I have a new editorial in this month's edition of In These Times about the unfortunate differences between majority opinion in Congress and majority opinion in the country at large. To give folks some sense of what I meant when I say Congress's majority - unlike the majority among the American public - is not antiwar, consider the words of Rep. Maurice Hinchey (D-NY), a member of the Progressive and Out of Iraq caucuses. He told the Hill Newspaper that if the current supplemental goes down, "the alternative will be to pass a clean supplemental" without any antiwar provisions whatsoever. "Then," he said, "you're giving the administration a blank check," which would be a huge step backwards for those of us fighting to end the war. Echoing this sentiment is antiwar Rep. Keith Ellison (D-MN), who correctly writes in a new Minneapolis Star Tribune op-ed that "a no vote on this appropriation bill would be a vote to continue the war indefinitely."
Remember - despite the important House vote last week and Senate vote this week, those Democrats pushing for a so-called "clean" supplemental are already out there making it known that they are ready to undermine the antiwar movement at a moment's notice, should the current supplemental be voted down.
Here are just a few examples of what I mean:
REP. JIM COOPER (D-TN): "My first choice would be a clean supplemental." - Rep. Jim Cooper, 3/9/07
REP. DAN BOREN (D-OK): "I want a clean supplemental spending bill."- Dan Boren, Tulsa World, 3/9/07
REP. CHET EDWARDS (D-TX): "Edwards suggested that if common ground cannot be reached between more cautious Democrats and the Out of Iraq faction, Democrats should simply pass a 'clean' supplemental and seek GOP support. 'Either we come together or we have to have Republican votes with a clean supplemental. There are only two choices,' Edwards said." - Congress Daily, 3/7/07
SEN. MARK PRYOR (D-AR): "Earlier this month, the Senate rejected a similar timetable on the war with Democratic Sens.
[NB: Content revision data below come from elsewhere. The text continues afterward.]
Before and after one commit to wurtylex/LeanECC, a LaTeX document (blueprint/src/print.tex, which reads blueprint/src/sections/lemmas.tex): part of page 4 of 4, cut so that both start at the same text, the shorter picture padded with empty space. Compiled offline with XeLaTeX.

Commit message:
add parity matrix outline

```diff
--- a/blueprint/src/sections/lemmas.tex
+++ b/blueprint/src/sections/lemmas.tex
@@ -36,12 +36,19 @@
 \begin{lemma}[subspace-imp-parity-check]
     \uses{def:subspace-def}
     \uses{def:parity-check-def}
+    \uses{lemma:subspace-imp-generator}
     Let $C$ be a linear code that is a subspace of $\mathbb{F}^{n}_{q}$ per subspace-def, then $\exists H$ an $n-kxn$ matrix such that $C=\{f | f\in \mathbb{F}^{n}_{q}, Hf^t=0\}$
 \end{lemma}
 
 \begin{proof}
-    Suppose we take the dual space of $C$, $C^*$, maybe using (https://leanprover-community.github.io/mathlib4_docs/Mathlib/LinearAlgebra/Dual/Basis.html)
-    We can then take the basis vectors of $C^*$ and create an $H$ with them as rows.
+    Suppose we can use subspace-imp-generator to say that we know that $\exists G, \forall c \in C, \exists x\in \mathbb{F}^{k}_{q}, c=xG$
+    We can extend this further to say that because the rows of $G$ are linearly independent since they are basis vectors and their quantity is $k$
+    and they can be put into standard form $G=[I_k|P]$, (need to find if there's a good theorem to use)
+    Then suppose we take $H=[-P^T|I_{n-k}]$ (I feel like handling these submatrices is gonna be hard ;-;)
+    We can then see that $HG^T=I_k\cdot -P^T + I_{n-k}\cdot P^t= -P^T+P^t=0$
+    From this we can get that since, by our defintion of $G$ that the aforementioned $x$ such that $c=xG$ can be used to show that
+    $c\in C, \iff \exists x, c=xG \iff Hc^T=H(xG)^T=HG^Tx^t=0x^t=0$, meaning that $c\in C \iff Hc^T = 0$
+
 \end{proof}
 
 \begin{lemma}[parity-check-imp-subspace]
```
Ben Nelson of Nebraska and Mark Pryor of Arkansas siding with Republicans against the proposal in a 50-48 vote...Pryor remains reluctant. 'I think if the public timetable remains, Senator Pryor would likely oppose it,' said spokesman Michael Teague." - AP, 3/26/07
This is just a representative sample of what is a widespread sentiment in a not-so-small faction of pro-war Democrats - and it alludes to what I mean about seeing the congressional world as it unfortunately is, rather than as we would like it to be. For the antiwar movement, there are only three avenues for success: 1) Engineering a Senate filibuster of all Iraq spending 2) Successfully converting pro-war, pro-"clean"-supplemental Democrats like these listed here into antiwar Democrats who will hold out for an even stronger antiwar bill or 3) Passing a supplemental with strong antiwar provisions intact and with enough pro-war Democrats willing to vote for it because they feel pressure.
I have heard no one make an argument that option 1 or 2 is even remotely possible (thus, not surprisingly, I haven't heard of anyone or any organization putting together a cohesive strategy to try to do this). Thus, we are left with option 3.
Otherwise, as Hinchey and Ellison correctly say and as pro-war Democrats are out there threatening, we end up with a "clean" supplemental that simply funds the war indefinitely - a horrifying step backward.